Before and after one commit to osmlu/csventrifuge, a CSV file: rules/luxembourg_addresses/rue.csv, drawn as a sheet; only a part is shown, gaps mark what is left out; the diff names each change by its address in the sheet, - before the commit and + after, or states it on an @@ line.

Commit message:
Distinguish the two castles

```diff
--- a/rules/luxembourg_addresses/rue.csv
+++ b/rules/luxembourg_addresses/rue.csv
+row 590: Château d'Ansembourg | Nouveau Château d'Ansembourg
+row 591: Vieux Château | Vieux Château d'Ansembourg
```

...

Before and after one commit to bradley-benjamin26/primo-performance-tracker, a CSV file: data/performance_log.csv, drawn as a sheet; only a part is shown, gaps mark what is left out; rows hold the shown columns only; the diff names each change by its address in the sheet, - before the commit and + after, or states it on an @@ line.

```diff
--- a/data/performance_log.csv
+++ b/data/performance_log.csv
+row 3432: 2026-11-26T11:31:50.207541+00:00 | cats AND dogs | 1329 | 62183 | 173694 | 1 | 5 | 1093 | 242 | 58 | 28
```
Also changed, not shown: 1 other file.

* * *

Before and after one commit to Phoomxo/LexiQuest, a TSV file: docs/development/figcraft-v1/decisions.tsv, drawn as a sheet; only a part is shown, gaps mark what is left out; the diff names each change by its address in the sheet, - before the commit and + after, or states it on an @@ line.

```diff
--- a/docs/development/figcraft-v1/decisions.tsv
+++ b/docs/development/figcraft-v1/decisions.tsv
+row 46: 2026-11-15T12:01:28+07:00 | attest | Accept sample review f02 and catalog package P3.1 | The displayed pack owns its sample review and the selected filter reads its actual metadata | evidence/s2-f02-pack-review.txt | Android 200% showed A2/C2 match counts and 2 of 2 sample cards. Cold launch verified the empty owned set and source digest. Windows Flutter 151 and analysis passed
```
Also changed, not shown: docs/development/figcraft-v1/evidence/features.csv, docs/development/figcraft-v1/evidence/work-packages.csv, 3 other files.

▶ [Aim of the exercise]: Find every line above that contains the word "changed", and return each one.

▶ [Expected answer]:
Also changed, not shown: 1 other file.
Also changed, not shown: docs/development/figcraft-v1/evidence/features.csv, docs/development/figcraft-v1/evidence/work-packages.csv, 3 other files.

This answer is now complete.